**TASK INSTRUCTIONS:** Each record below must be written out again in exactly the same form.

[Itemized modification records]
»»

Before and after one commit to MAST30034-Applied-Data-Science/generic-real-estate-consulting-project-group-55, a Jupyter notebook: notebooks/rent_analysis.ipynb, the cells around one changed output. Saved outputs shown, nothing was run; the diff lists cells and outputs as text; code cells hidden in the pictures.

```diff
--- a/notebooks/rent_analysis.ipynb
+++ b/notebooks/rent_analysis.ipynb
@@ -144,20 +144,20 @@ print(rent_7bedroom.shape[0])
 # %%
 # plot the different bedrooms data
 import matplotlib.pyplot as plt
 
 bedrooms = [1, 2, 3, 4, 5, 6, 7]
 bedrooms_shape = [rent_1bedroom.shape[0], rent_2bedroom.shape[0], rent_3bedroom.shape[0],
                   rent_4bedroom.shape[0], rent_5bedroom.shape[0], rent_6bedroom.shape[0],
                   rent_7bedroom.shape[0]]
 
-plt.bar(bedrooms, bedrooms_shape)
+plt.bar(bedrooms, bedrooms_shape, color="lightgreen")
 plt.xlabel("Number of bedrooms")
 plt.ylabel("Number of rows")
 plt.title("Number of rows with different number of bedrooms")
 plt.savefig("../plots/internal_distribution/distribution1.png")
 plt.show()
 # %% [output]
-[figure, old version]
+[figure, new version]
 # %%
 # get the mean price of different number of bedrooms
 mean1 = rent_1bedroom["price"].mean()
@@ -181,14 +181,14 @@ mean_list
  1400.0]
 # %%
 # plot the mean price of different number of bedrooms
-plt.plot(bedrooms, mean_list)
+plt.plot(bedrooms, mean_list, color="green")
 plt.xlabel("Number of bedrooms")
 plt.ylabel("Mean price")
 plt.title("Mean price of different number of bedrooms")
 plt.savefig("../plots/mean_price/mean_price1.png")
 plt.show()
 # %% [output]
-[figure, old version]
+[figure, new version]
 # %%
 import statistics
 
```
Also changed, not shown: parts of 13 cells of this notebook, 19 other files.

««

**TASK OUTPUT:**
Before and after one commit to MAST30034-Applied-Data-Science/generic-real-estate-consulting-project-group-55, a Jupyter notebook: notebooks/rent_analysis.ipynb, the cells around one changed output. Saved outputs shown, nothing was run; the diff lists cells and outputs as text; code cells hidden in the pictures.

```diff
--- a/notebooks/rent_analysis.ipynb
+++ b/notebooks/rent_analysis.ipynb
@@ -144,20 +144,20 @@ print(rent_7bedroom.shape[0])
 # %%
 # plot the different bedrooms data
 import matplotlib.pyplot as plt
 
 bedrooms = [1, 2, 3, 4, 5, 6, 7]
 bedrooms_shape = [rent_1bedroom.shape[0], rent_2bedroom.shape[0], rent_3bedroom.shape[0],
                   rent_4bedroom.shape[0], rent_5bedroom.shape[0], rent_6bedroom.shape[0],
                   rent_7bedroom.shape[0]]
 
-plt.bar(bedrooms, bedrooms_shape)
+plt.bar(bedrooms, bedrooms_shape, color="lightgreen")
 plt.xlabel("Number of bedrooms")
 plt.ylabel("Number of rows")
 plt.title("Number of rows with different number of bedrooms")
 plt.savefig("../plots/internal_distribution/distribution1.png")
 plt.show()
 # %% [output]
-[figure, old version]
+[figure, new version]
 # %%
 # get the mean price of different number of bedrooms
 mean1 = rent_1bedroom["price"].mean()
@@ -181,14 +181,14 @@ mean_list
  1400.0]
 # %%
 # plot the mean price of different number of bedrooms
-plt.plot(bedrooms, mean_list)
+plt.plot(bedrooms, mean_list, color="green")
 plt.xlabel("Number of bedrooms")
 plt.ylabel("Mean price")
 plt.title("Mean price of different number of bedrooms")
 plt.savefig("../plots/mean_price/mean_price1.png")
 plt.show()
 # %% [output]
-[figure, old version]
+[figure, new version]
 # %%
 import statistics
 
```
Also changed, not shown: parts of 13 cells of this notebook, 19 other files.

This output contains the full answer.